Secondly, while this argument may never be settled satisfactorily, one thing is abundantly clear: if poker is indeed a legitimate sport, its reigning Duke has achieved something of true historical significance. I am referring, of course, to Annie Duke’s victory in the inaugural World Series of Poker Tournament of Champions. In defeating nine of the top ranked poker professionals in the world (all of them male), Annie became only the second woman to win a major professional sporting championship in a head-to-head competition against top-flight male competitors.
Think about that.
It’s the equivalent of Annika Sorenstam winning the Masters or Serena Williams winning the men’s seed at Wimbledon.
Don’t buy it? Think Annie’s victory in a made-for-TV event is more along the lines of Billy Jean King’s victory over Bobby Riggs in 73?
While King’s victory over Riggs was similarly historic, it was an exhibition match, not a Championship Tournament pitting her against the likes of Rod Laver, John Newcombe and Jimmy Conners-the top ranked male players of the era. Riggs was one of the best players of his generation, but he was long past his prime when he took the court against Billy Jean in their infamous ‘Battle of the Sexes.’ Moreover, the tennis twosome didn’t have a $2 million pot riding on the match!
While sporting history is filled with examples of women competing favorably in men’s professional sports leagues (Manon Rheaume, the aforementioned Annika Sorenstam, etc.), none have been crowned the reigning world champion of their chosen sport, with one notable exception (more on that in a second ; ).
Wait a minute you’re saying, what about Juli Inkster? She won the only professional golf tournament in the world in which women and men competed head-to-head, winning an Invitational Pro-Am at Pebble Beach in a one-stroke victory. Another laudable achievement to be sure, but once again this accomplishment suffers in comparison to Duke’s because of the invitational status of the event. No offense ladies, but you can bet if it had been the PGA Championship, all of the boys would’ve shown up and they would’ve brought their ‘A’ game.
This is what sets Annie’s accomplishment apart from the rest.
She beat the best men in the world at their own game in a true championship caliber event featuring the world’s best. By doing so, she has achieved a truly memorable feat, and in the process joins the only other woman to accomplish this feat: Shirley Muldowney.

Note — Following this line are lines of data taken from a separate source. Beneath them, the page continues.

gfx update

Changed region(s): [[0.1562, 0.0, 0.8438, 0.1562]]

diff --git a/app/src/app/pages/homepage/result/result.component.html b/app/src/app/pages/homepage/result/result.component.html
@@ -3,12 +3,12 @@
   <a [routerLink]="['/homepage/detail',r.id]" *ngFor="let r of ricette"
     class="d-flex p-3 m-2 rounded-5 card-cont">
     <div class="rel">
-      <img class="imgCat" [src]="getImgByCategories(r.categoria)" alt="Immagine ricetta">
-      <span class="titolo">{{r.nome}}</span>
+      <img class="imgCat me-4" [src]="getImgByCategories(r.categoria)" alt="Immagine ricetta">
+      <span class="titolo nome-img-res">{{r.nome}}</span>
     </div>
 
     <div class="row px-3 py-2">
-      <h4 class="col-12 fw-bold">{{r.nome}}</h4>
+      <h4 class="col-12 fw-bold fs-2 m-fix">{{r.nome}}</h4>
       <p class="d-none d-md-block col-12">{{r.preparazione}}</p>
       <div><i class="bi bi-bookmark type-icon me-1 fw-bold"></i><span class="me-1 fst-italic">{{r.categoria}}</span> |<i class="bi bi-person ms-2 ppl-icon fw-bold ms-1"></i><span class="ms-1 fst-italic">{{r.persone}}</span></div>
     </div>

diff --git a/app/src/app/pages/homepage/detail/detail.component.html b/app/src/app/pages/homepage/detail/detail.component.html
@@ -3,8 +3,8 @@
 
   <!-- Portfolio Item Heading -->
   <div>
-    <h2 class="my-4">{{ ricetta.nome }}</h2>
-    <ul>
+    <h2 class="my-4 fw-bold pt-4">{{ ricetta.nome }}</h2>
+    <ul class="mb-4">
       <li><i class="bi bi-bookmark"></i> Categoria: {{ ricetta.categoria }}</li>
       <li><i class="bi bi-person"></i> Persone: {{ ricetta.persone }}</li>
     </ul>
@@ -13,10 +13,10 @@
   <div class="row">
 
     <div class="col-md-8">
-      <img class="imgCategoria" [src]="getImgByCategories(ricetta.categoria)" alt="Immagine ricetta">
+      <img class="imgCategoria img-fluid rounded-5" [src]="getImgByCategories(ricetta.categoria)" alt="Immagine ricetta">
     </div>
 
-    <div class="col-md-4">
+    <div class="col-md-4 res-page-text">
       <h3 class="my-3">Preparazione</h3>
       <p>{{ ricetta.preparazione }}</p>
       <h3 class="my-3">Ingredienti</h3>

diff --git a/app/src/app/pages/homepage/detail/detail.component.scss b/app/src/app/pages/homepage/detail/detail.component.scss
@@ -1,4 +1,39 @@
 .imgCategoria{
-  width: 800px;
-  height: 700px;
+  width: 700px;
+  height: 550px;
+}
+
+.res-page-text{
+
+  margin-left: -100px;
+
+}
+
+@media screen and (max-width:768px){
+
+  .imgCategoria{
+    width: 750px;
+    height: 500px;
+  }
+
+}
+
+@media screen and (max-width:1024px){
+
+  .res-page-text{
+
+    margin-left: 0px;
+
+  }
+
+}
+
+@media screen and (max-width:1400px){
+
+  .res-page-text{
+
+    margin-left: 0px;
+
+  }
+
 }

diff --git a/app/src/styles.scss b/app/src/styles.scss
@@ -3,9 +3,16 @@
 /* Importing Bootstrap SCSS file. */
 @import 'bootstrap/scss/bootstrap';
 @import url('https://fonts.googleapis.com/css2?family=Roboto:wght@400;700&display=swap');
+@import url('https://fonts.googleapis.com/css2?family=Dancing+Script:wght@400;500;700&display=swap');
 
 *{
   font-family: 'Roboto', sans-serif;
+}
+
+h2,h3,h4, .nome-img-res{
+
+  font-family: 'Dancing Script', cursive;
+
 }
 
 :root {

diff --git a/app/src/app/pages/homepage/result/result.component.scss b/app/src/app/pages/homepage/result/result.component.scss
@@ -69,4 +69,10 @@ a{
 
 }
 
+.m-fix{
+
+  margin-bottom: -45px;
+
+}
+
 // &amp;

A winner of not one, not two, but three NHRA Winston Top Fuel championships, Muldowney is regarded as one of the most important athletes of the 20th century and one of the finest drivers in Top Fuel history. Of Muldowney, Motorsports journalist John Jodauga said, “Her pioneering efforts for women could be compared to the racial barriers that Jackie Robinson broke in Major League Baseball.” The 1983 film ‘Heart Like a Wheel,” profiled Muldowney’s career and her quest to become the reigning champion in a sport dominated by men for close to a century.
A sport dominated by men for close to a century – sound familiar?
The question is not whether Annie’s accomplishment is historically significant or whether it’s one that all women should be proud of. That’s a given. The question is whether or not it’s a ‘sporting’ achievement.
Now, I’m certainly not going to denigrate the amazing accomplishments of Shirley Muldowney, but in my books, taking on the likes of Phil Hellmuth with $2 million staring you in the face takes every bit the mental toughness and skill of facing “Big Daddy” Don Garlits for the checkered flag. For anyone who considers poker a sport then you may also be interested in football betting. If so, we recommend reading this football tipster for the latest tips before you place a bet.
C’mon you sporting purists, if driving a dragster for a scant 5 seconds is enough to qualify as ‘physical exertion,’ then putting on the world’s best poker face for 8 hours has to qualify too. Furthermore, if it isn’t a sport, someone should tell ESPN. Last time I checked they were televising it every once and a while ; )